20. Tennessee and Virginia 16 E. coli Illnesses with 1 Death–The Sullivan County Health Department confirmed a new case of E. coli raising the total number of cases to 11 among the 8 Northeast Tennessee counties. There are also three more possible cases the Northeast Tennessee Health Office is waiting on test results for. These cases are in addition to the two severe infections in Southwest Virginia, one of which resulted in the death of a 2-year-old girl.
21. Sprouter’s Northwest Salmonella Outbreak–At least seven people, including four in Washington and three in Oregon, were sickened with salmonellosis in early January in an outbreak of Salmonella associated with contaminated sprouts served in Jimmy John’s sandwiches. Sprouters Northwest of Kent, WA, produced the sprouts identified as the source of the illnesses, according to Oregon health officials. These were different sprouts from a different supplier and a different strain of Salmonella than that linked just days earlier to Tiny Greens, an organic farm in Illinois that supplied sprouts to Jimmy John’s sandwich restaurants in the Midwest.
22. Schultz Organic Eggs Salmonella Outbreak–At least six people in Minnesota were sickened in August and September with Salmonella Enteritidis infections linked to contaminated organic eggs. The Minnesota Department of Agriculture and the Minnesota Department of Health said they traced back the eggs to the Larry Schultz Organic Farm in Owatonna, where environmental testing confirmed the presence of Salmonella Enteritidis.
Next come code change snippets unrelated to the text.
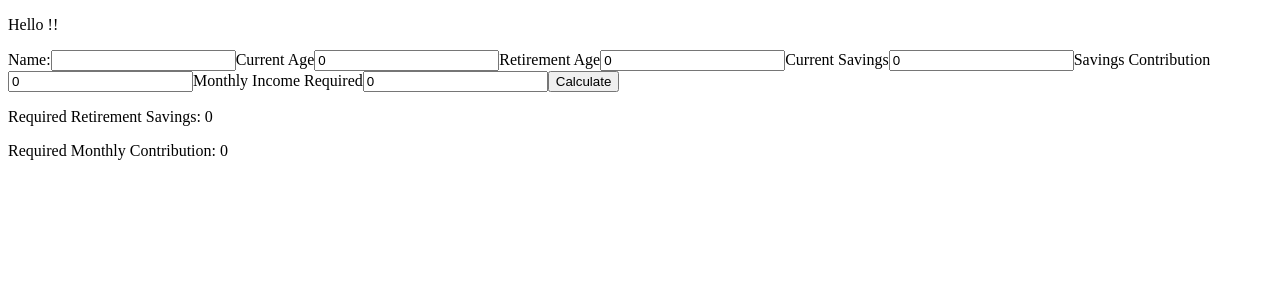
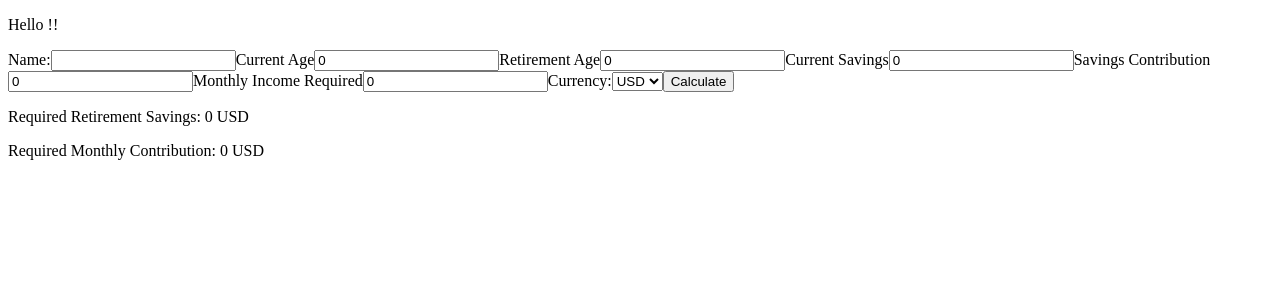
Before and after one commit to Ciriously/retirementcalculator, a React (Create React App) app: page / in a window 1280 px wide. Shown: the top 300 px of the page. Built offline with nearby package versions, Linux system fonts and the light colour scheme.

Commit message:
added currency option

```diff
--- a/src/features/calculator/Calculator.tsx
+++ b/src/features/calculator/Calculator.tsx
@@ -1,8 +1,11 @@
-import React from 'react';
-import { useDispatch, useSelector } from 'react-redux';
-import { RootState } from '../../app/store'; // Make sure to import RootState from your store
-import  './Calculator.module.css'
-import { setInputField, calculateRetirement } from './calculatorSlice';
+import React from "react";
+import { useDispatch, useSelector } from "react-redux";
+import { RootState } from "../../app/store";
+import {
+  setInputField,
+  calculateRetirement,
+  setCurrency,
+} from "./calculatorSlice";
 
 const Calculator: React.FC = () => {
   const dispatch = useDispatch();
@@ -16,56 +19,76 @@ const Calculator: React.FC = () => {
     dispatch(calculateRetirement());
   };
 
+  const handleCurrencyChange = (e: React.ChangeEvent<HTMLSelectElement>) => {
+    dispatch(setCurrency(e.target.value));
+  };
+
   return (
-
     <div>
-        <div>
-        <p>Hello {calculator.name} !!</p>
+      <div>
+        <p>Hello {calculator.name}!!</p>
       </div>
 
       <label>Name:</label>
       <input
         type="text"
         value={calculator.name}
-        onChange={(e) => handleChange('name', e.target.value)}
+        onChange={(e) => handleChange("name", e.target.value)}
       />
       <label>Current Age</label>
       <input
         type="number"
         value={calculator.currentAge}
-        onChange={(e) => handleChange('currentAge', e.target.value)}
+        onChange={(e) => handleChange("currentAge", e.target.value)}
       />
-       <label>Retirement Age</label>
+      <label>Retirement Age</label>
       <input
         type="number"
         value={calculator.retirementAge}
-        onChange={(e) => handleChange('retirementAge', e.target.value)}
+        onChange={(e) => handleChange("retirementAge", e.target.value)}
       />
-       <label>Current Savings</label>
+      <label>Current Savings</label>
       <input
         type="number"
         value={calculator.currentSavings}
-        onChange={(e) => handleChange('currentSavings', e.target.value)}
+        onChange={(e) => handleChange("currentSavings", e.target.value)}
       />
-       <label>Savings Contribution</label>
+      <label>Savings Contribution</label>
       <input
-        type = "number"
+        type="number"
         value={calculator.savingsContribution}
-        onChange={(e) => handleChange('savingsContribution', e.target.value)}
+        onChange={(e) => handleChange("savingsContribution", e.target.value)}
       />
       <label>Monthly Income Required</label>
       <input
-        type = "number"
+        type="number"
         value={calculator.monthlyIncomeRequired}
-        onChange={(e) => handleChange('monthlyIncomeRequired', e.target.value)}
+        onChange={(e) => handleChange("monthlyIncomeRequired", e.target.value)}
       />
+
+      {/* Currency dropdown */}
+      <label>Currency:</label>
+      <select
+        value={calculator.selectedCurrency}
+        onChange={handleCurrencyChange}
+      >
+        <option value="USD">USD</option>
+        <option value="INR">INR</option>
+        {/* Add more currency options as needed */}
+      </select>
 
       <button onClick={handleCalculate}>Calculate</button>
 
       {/* Display results */}
       <div>
-        <p>Required Retirement Savings: {calculator.requiredSavings}</p>
-        <p>Required Monthly Contribution: {calculator.requiredMonthlyContribution}</p>
+        <p>
+          Required Retirement Savings: {calculator.requiredSavings}{" "}
+          {calculator.selectedCurrency}
+        </p>
+        <p>
+          Required Monthly Contribution:{" "}
+          {calculator.requiredMonthlyContribution} {calculator.selectedCurrency}
+        </p>
       </div>
     </div>
   );
--- a/src/features/calculator/calculatorSlice.ts
+++ b/src/features/calculator/calculatorSlice.ts
@@ -9,6 +9,7 @@ interface CalculatorState {
   monthlyIncomeRequired: number;
   requiredSavings: number;
   requiredMonthlyContribution: number;
+  selectedCurrency: string; // New field for the selected currency
 }
 
 const initialState: CalculatorState = {
@@ -20,7 +21,9 @@ const initialState: CalculatorState = {
   monthlyIncomeRequired: 0,
   requiredSavings: 0,
   requiredMonthlyContribution: 0,
+  selectedCurrency: 'USD', // Default currency
 };
+
 // Function to calculate required retirement savings and monthly contribution
 export const calculateRetirementValues = (
   currentAge: number,
@@ -65,8 +68,11 @@ const calculatorSlice = createSlice({
         requiredMonthlyContribution,
       };
     },
+    setCurrency: (state, action: PayloadAction<string>) => {
+      return { ...state, selectedCurrency: action.payload };
+    },
   },
 });
 
-export const { setInputField, calculateRetirement } = calculatorSlice.actions;
+export const { setInputField, calculateRetirement, setCurrency } = calculatorSlice.actions;
 export default calculatorSlice.reducer;
```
The farm recalled its eggs, which were distributed to restaurants, grocery stores, food wholesalers and food service companies in Minnesota, Wisconsin and Michigan.
OK, I probably missed a few. Any ideas?